Naval Stories

Cover
G. & C. & H. Carvill, 1834 - 179 Seiten
 

Was andere dazu sagen - Rezension schreiben

Es wurden keine Rezensionen gefunden.

Ausgewählte Seiten

Andere Ausgaben - Alle anzeigen

Häufige Begriffe und Wortgruppen

Beliebte Passagen
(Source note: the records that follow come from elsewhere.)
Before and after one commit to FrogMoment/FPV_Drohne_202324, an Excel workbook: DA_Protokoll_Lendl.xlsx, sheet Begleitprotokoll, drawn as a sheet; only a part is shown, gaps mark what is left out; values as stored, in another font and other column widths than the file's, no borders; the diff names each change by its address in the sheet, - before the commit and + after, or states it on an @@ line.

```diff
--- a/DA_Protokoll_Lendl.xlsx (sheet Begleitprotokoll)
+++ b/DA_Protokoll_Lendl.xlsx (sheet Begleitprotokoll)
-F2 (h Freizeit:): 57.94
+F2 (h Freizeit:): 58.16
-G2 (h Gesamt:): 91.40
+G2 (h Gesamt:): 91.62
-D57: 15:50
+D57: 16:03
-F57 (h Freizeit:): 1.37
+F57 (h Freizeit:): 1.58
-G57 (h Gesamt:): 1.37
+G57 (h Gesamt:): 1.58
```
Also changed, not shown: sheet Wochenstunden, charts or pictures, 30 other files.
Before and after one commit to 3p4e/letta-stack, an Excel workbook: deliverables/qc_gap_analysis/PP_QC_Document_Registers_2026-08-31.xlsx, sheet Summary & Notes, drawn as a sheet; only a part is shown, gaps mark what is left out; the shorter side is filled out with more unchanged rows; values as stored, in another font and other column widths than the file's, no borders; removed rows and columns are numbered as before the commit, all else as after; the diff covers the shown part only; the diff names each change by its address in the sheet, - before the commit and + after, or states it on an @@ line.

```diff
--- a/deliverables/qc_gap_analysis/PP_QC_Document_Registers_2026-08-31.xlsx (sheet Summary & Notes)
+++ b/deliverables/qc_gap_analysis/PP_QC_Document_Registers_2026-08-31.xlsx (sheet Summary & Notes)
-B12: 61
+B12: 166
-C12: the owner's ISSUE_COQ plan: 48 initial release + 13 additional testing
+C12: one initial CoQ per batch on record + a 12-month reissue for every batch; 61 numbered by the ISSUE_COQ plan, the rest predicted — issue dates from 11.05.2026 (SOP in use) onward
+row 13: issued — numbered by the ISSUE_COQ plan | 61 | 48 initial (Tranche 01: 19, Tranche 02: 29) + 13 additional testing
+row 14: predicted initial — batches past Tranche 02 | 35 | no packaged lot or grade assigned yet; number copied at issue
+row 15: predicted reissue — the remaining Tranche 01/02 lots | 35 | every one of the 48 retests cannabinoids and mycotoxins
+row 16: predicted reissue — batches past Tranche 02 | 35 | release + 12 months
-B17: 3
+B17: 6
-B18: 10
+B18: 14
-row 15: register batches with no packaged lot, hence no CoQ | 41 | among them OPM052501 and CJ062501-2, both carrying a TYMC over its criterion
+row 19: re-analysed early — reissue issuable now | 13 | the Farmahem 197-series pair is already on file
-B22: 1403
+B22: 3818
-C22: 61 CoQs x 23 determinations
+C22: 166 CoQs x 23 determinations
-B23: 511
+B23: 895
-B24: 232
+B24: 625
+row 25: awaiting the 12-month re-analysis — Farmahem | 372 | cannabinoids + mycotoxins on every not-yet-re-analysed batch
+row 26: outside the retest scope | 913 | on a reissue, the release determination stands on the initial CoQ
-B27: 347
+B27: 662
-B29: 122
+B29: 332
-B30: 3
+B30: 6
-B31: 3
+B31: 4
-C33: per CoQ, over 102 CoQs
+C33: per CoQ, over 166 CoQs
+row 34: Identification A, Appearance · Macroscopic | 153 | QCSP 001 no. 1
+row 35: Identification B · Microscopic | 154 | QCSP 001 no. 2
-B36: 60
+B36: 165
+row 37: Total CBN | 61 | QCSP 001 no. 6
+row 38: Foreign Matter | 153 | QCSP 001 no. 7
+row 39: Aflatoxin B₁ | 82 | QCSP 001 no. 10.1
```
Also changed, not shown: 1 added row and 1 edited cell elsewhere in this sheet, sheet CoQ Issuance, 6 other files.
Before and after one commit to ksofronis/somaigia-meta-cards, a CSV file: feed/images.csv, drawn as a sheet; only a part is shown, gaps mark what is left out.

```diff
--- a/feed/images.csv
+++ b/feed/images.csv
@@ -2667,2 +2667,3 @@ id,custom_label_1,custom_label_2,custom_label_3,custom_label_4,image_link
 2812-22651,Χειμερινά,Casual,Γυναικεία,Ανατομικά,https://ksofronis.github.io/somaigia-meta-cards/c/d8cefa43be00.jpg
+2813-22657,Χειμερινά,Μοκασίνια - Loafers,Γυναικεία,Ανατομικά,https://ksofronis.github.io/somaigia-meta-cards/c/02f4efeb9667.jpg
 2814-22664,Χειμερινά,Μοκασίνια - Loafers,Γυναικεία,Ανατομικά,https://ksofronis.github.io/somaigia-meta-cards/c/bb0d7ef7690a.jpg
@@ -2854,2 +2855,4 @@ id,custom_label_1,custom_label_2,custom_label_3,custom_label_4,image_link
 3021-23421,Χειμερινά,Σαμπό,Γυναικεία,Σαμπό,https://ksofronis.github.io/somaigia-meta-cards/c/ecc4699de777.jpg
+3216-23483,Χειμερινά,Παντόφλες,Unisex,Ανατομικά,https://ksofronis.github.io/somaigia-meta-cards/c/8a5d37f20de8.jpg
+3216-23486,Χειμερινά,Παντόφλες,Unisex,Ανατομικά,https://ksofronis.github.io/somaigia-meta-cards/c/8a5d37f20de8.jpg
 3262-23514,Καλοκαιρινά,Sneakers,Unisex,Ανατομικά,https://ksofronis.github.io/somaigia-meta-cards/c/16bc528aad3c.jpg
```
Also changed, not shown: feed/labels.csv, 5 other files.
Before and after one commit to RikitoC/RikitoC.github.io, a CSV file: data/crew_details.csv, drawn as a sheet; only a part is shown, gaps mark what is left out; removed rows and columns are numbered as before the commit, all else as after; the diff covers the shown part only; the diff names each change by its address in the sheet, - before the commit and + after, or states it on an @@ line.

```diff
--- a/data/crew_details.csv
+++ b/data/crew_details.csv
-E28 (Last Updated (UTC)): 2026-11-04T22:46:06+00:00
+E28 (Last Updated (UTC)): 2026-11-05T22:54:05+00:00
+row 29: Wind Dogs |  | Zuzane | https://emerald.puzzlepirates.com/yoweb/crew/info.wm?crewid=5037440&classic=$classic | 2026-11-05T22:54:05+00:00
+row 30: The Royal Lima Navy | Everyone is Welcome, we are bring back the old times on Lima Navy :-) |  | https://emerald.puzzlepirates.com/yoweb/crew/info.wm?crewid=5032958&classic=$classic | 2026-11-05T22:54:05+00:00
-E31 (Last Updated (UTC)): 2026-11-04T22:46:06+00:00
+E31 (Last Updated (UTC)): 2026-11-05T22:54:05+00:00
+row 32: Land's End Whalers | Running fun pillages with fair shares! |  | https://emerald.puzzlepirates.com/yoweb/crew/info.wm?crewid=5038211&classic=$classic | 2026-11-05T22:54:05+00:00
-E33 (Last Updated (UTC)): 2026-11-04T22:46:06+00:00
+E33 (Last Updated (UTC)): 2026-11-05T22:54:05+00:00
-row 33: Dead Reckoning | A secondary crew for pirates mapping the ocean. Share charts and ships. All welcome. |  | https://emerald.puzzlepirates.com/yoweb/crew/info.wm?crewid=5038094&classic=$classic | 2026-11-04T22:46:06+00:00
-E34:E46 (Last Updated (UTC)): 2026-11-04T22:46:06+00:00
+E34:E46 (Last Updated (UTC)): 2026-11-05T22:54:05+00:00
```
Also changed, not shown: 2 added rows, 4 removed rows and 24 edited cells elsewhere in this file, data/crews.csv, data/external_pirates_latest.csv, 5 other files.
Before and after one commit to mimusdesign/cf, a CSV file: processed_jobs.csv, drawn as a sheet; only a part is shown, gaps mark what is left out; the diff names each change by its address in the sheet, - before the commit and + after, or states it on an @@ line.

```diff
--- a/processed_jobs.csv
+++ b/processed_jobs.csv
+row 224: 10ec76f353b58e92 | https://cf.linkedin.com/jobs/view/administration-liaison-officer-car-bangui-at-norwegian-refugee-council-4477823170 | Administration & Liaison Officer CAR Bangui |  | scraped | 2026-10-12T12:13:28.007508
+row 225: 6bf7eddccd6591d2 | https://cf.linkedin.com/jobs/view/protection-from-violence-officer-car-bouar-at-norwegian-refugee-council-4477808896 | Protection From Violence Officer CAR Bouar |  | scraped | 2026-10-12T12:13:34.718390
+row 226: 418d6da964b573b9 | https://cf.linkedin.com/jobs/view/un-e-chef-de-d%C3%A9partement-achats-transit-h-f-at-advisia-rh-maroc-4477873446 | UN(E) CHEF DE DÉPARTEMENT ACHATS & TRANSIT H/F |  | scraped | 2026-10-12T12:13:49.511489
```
Seite 125 - It rose — he was alive ! his arms were seen to move! he struck out towards the ship ! — and despite the discipline of a man-of-war, three loud huzzas, an outburst of unfeigned and unrestrainable joy from the hearts of our crew of five hundred men, pealed through the air, and made the welkin ring.
Seite 116 - Her broad cotton lateen sails, as they hung drooping from the slanting and taper yards, shone with a glistening whiteness that contrasted beautifully with the dark flood in which they were reflected ; and the distant sound of the guitar, which one of the sailors was listlessly playing on her deck, came sweetly over the water, and harmonized well with the quiet appearance of everything around.
Seite 126 - He attempted to descend the look-out-block, but his knees bent under him ; he seemed to gasp for breath, and put up his hand, as if to tear open his vest ; but before he accomplished his object, he staggered forward, and would have fallen on the deck, had he not been caught by old Black Jake. He was borne into...
Seite 125 - The words were scarcely out of his mouth, before the body was seen to leave the truck and spring out into the air. A sound, between a shriek and groan, burst from many lips. The father spoke not — sighed not — indeed he did not seem to breathe. For a moment of intense agony a pin might have been heard to drop on deck. With a rush like that of a cannon ball, the body descended to the water, and before the waves closed over it, twenty stout fellows, among them several officers, had dived from the...
Seite 126 - ... he staggered forward, and would have fallen on the deck, had he not been caught by old black Jake. He was borne into his cabin, where the surgeon attended him, whose utmost skill was required to restore his mind to its usual equability and self-command, in which he at last happily succeeded. As soon as he recovered from the dreadful shock, he sent for Bob, and had a long confidential conference with him ; and it was noticed, when the little fellow left the cabin, that he was in tears. The next...
Seite 111 - ... and wanderings have brought me acquainted with, I can scarcely call to mind a more pleasant and companionable one than Tom Scupper. Poor fellow ! he is dead and gone now — a victim to that code of false honour which has robbed the navy of too many of its choicest officers.
Seite 120 - ... the royal cross-trees ; while those who had been attracted by the sport, returned to their usual avocations or amusements. The monkey, no longer the object of pursuit or attention...
Seite 124 - ... and universal was the interest that had fastened every gaze upon the spot where poor Bob stood trembling on the awful verge of fate. The commodore asked not a question, uttered not a syllable. He was a darkfaced, austere man, and it was thought by some of the midshipmen that he entertained but little affection for his son. However that might have been, it was certain...
Seite 11 - As eager to anticipate their grave; And the sea yawn'd around her like a hell, And down she suck'd with her the whirling wave, Like one who grapples with his enemy, And strives to strangle him before he die.
Seite 118 - Bob's shoulder, seized his cap from his head, and immediately darted up the main-topsail sheet, and thence to the bunt of the main-yard, where he now sat, picking threads from the tassel of his prize, and occasionally scratching his side and chattering, as if with exultation for the success of his mischief.

Bibliografische Informationen